• Task to complete: Search the records for the word "solid" and copy each line in which it appears.

• Recorded data:
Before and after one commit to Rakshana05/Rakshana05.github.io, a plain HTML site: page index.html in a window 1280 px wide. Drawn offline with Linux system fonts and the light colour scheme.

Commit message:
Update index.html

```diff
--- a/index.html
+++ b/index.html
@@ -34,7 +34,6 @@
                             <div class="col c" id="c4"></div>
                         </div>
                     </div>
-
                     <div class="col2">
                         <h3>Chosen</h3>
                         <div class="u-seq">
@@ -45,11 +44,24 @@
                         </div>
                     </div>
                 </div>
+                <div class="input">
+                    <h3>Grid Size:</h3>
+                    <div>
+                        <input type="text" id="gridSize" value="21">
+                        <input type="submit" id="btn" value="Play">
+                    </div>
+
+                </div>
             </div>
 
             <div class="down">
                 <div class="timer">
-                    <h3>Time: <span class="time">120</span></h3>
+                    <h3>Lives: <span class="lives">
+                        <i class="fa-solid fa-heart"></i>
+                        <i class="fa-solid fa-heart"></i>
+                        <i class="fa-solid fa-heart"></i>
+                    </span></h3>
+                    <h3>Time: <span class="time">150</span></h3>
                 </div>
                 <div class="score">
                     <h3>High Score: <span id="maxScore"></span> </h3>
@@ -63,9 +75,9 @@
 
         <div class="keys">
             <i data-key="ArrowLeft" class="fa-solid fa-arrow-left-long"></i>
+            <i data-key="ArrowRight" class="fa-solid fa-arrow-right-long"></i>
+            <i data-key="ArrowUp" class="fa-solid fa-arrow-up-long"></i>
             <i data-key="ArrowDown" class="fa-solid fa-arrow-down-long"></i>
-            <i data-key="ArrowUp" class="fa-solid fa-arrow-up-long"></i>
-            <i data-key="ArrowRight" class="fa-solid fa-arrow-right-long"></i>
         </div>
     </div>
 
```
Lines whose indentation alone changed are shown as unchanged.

• Answer to this task:
+                        <i class="fa-solid fa-heart"></i>
+                        <i class="fa-solid fa-heart"></i>
+                        <i class="fa-solid fa-heart"></i>
             <i data-key="ArrowLeft" class="fa-solid fa-arrow-left-long"></i>
+            <i data-key="ArrowRight" class="fa-solid fa-arrow-right-long"></i>
+            <i data-key="ArrowUp" class="fa-solid fa-arrow-up-long"></i>
             <i data-key="ArrowDown" class="fa-solid fa-arrow-down-long"></i>
-            <i data-key="ArrowUp" class="fa-solid fa-arrow-up-long"></i>
-            <i data-key="ArrowRight" class="fa-solid fa-arrow-right-long"></i>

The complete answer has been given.